Essentially, a politician’s job is to convince his constituents to buy into his words. This usually involves convincing the voters that he best has their interests in mind. Or to be blunt about it, that his self-interests most closely align with their concerns.
As I pointed out from the start of president Rodrigo Duterte’s term, his opponents will be so eager to capitalize on any opportunity to distort and take out of context his ramblings, tirades, and his tongue-in-cheek and tell-it-like-it-is pronouncements. He makes it so easy for them to do so. The opposition has also used these same opportunities to sow fears of the return of Marcos-era type martial law, and of threats to the “democracy” of Filipinos.
Actually, what members of the opposition really refer to, and fear losing, is their ability to do anything they want, without scrutiny. But I digress…
When it comes to Duterte’s pronouncements, one recent example that comes to mind was his administration’s initiative to close down and clean up Boracay, the preferred beach getaway of your hippie and high-society crowd. The opposition had a lot of room to denounce it as a “dictatorial move”; some even likened it to a “dry run” for Martial Law. As usual, concern was thrown around the livelihood of those who would be affected by the closure, maybe some of it genuine, but also some of it rather opportunistic and exploitative, and politically-motivated, dare we say.

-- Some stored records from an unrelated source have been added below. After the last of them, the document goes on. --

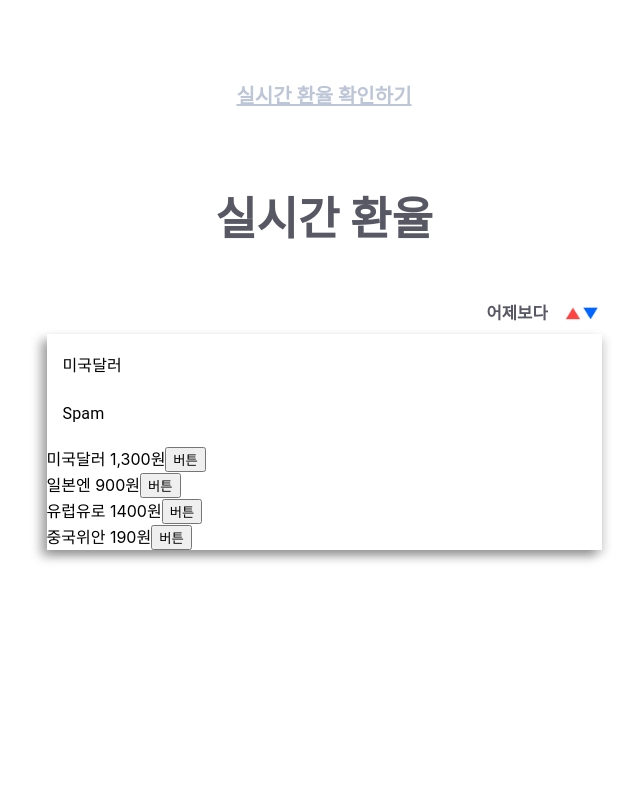
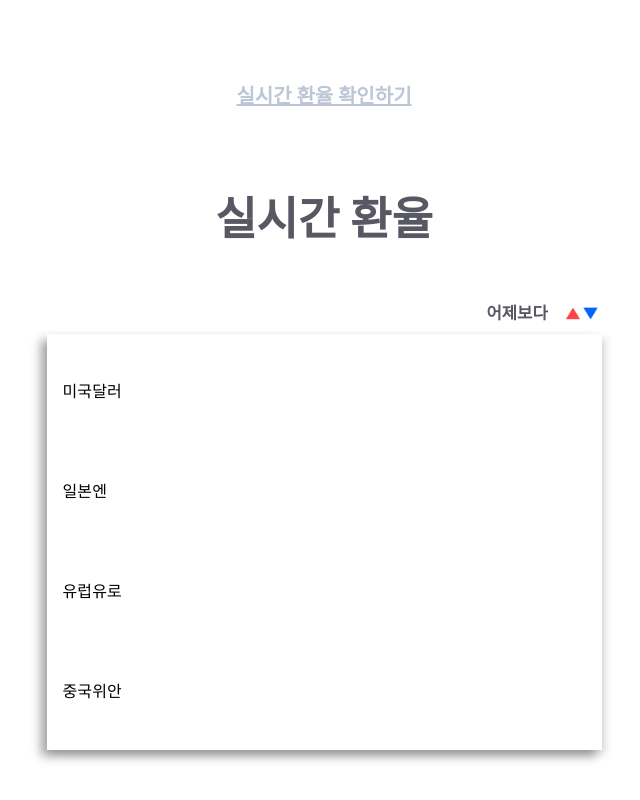
Before and after one commit to 22-bottle/ssafy_specific_pjt, a React (Create React App) app in the folder front/: page /childwallet/point in a window 1280 px wide. Shown: the part 566-1366 px from the top of the page, without its empty margins (316-956 px from the left). Before the commit the page ends 1216 px from the top, so only its background shows below. Built offline with nearby package versions, Linux system fonts and the light colour scheme.

Commit message:
design: 리스트 틀

```diff
--- a/front/src/components/childwallet/MyPoint.tsx
+++ b/front/src/components/childwallet/MyPoint.tsx
@@ -192,18 +192,28 @@ const Mypoint: React.FC = () => {
         <div className={styles.maindiv}>
           {/* Material UI: Lists */}
           <List>
-            <ListItem disablePadding>
-              <ListItemButton>
+            <ListItem disablePadding >
+              <ListItemButton sx={{ minHeight: '100px', alignItems: 'center' }}>
                 <ListItemText primary="미국달러" />
               </ListItemButton>
             </ListItem>
             <ListItem disablePadding>
-              <ListItemButton component="a" href="#simple-list">
-                <ListItemText primary="Spam" />
+              <ListItemButton sx={{ minHeight: '100px', alignItems: 'center' }}>
+                <ListItemText primary="일본엔" />
+              </ListItemButton>
+            </ListItem>
+            <ListItem disablePadding>
+              <ListItemButton sx={{ minHeight: '100px', alignItems: 'center' }}>
+                <ListItemText primary="유럽유로" />
+              </ListItemButton>
+            </ListItem>
+            <ListItem disablePadding>
+              <ListItemButton sx={{ minHeight: '100px', alignItems: 'center' }}>
+                <ListItemText primary="중국위안" />
               </ListItemButton>
             </ListItem>
           </List>
-          <div>
+          {/* <div>
             미국달러 1,300원<button onClick={currencyButton}>버튼</button>
           </div>
           <div>
@@ -214,7 +224,7 @@ const Mypoint: React.FC = () => {
           </div>
           <div>
             중국위안 190원<button onClick={currencyButton}>버튼</button>
-          </div>
+          </div> */}
         </div>
       </div>
     </div>
```
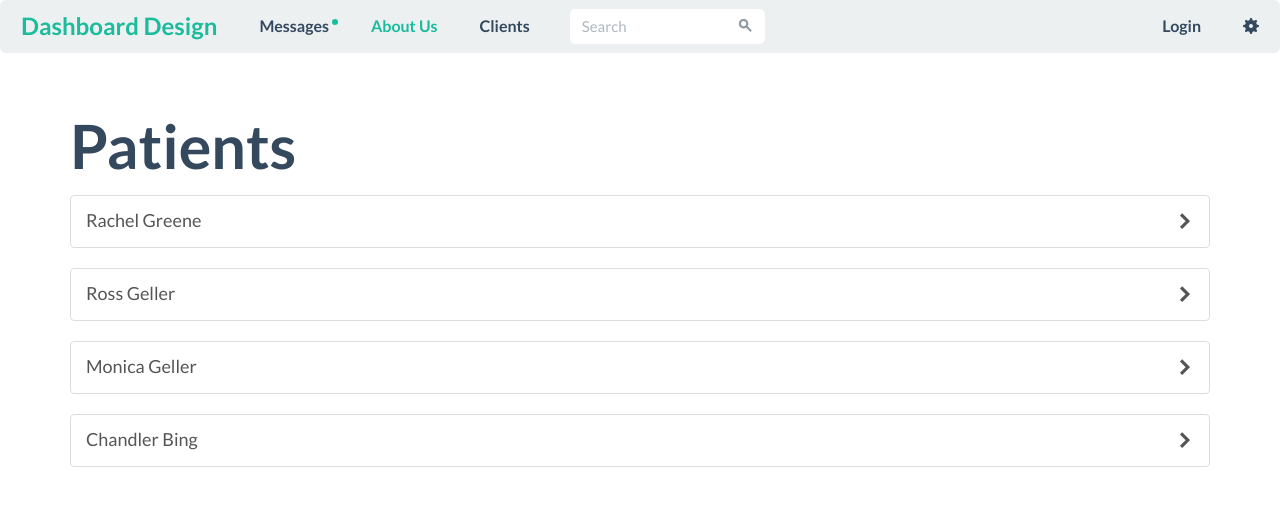
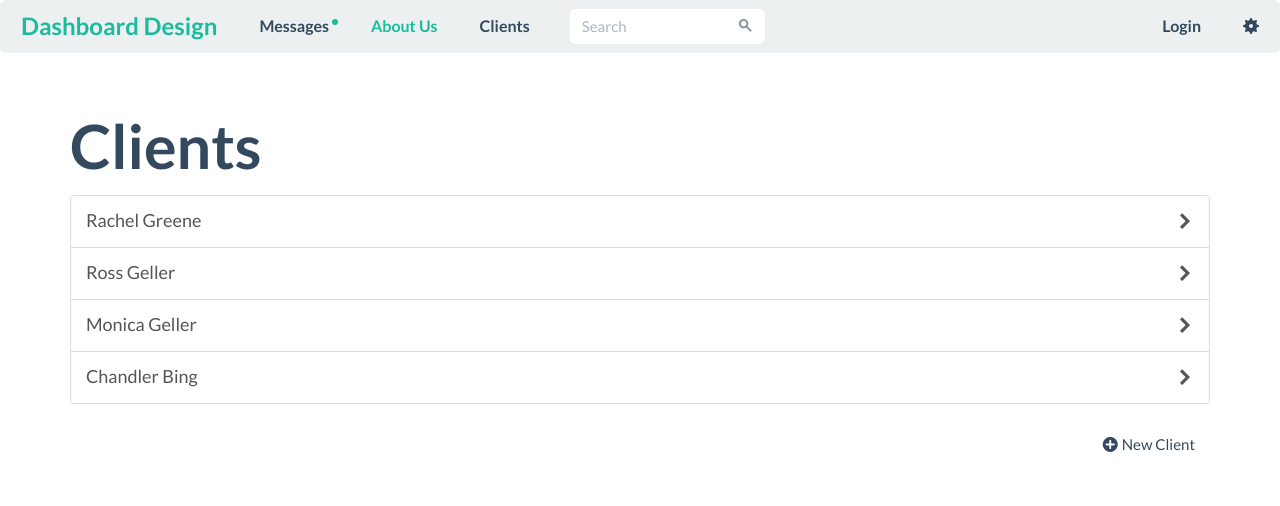
Before and after one commit to Digital4us/dashboardDesign, a plain HTML site: page dashboard.html in a window 1280 px wide. Drawn offline with Linux system fonts and the light colour scheme.

Commit message:
add new client

```diff
--- a/dashboard.html
+++ b/dashboard.html
@@ -70,34 +70,29 @@
 
 
 
-    		<h1>Patients</h1>
+    		<h1>Clients</h1>
 
         <div class="list-group">
             <a href="#" class="list-group-item">
               Rachel Greene
               <span class="fui-arrow-right pull-right"></span>
             </a>
-        </div>
-
-        <div class="list-group">
             <a href="#" class="list-group-item">
               Ross Geller
               <span class="fui-arrow-right pull-right"></span>
             </a>
-        </div>
-
-        <div class="list-group">
             <a href="#" class="list-group-item">
               Monica Geller
               <span class="fui-arrow-right pull-right"></span>
             </a>
-        </div>
-
-        <div class="list-group">
             <a href="#" class="list-group-item">
               Chandler Bing
               <span class="fui-arrow-right pull-right"></span>
             </a>
+        </div>
+
+        <div class="btn btn-active pull-right">
+          <span class="fui-plus-circle"></span> New Client
         </div>
 
 
```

Boracay was closed sometime April or May 2018, and just recently re-opened. While your opposition was busy wracking their minds looking for “a better way”, Duterte’s administration just went ahead and DID it. His opponents, while pre-occupied with giving feel-good motherhood statements in response to him, were also busy giving everyone who didn’t agree with them pieces of their supposedly “decent and enlightened” minds – whether they could spare them is another matter.
And the opposition – whose voice is currently dominated by the Liberal Party and the Yellowtards, are still wondering why fewer people are listening to them nowadays.
It would have been easy for the opposition to make Filipinos listen to them for alternatives to Duterte’s iron-fisted (from a soft, forgiving Pinoy point of view) way of doing things, if they had them in the first place. And that’s the problem; they don’t have any. Collectively, all the opposition can muster is “not Duterte”, and yet at the same time, this group of people is hobbled by the LP’s and Yellowtards’ lack of results from all the time they were the dominant force.
Those who work in the corporate world are very familiar with the kind of problem-solving mindset that is emphasized in it: “don’t just stop at telling me what I can’t do; tell me what I can!” Employees are expected to bring proposals or solutions to the problems they elevate to their bosses.
If you think about it, to conclude that the opposition’s lack of action is analysis-paralysis is rather inaccurate. It is more fittingly characterized by focus on saying something, with little or no intent to follow through. This is the most important realization that Duterte’s opponents have yet to come to: that words not backed up with action mean absolutely nothing. This applies not only to them, but also to Duterte’s outbursts that they claim “espouse violence, or a culture of rape”. To attribute such cause-and-effect to Duterte, without taking into consideration the bigger context of Filipino culture’s “do what I want” component, is to be intellectually dishonest.
[Photo courtesy: BBC]
- The difference between Duterte’s words and the Opposition’s - October 31, 2018
- Why are Filipinos reluctant to call wrongdoing out? - September 30, 2018
- Going around in circles - August 31, 2018
- Resurgence, relevance, and regard for the future, all in the SONA - July 31, 2018
- Rodrigo Duterte may inspire Filipinos, but he cannot change them - June 30, 2018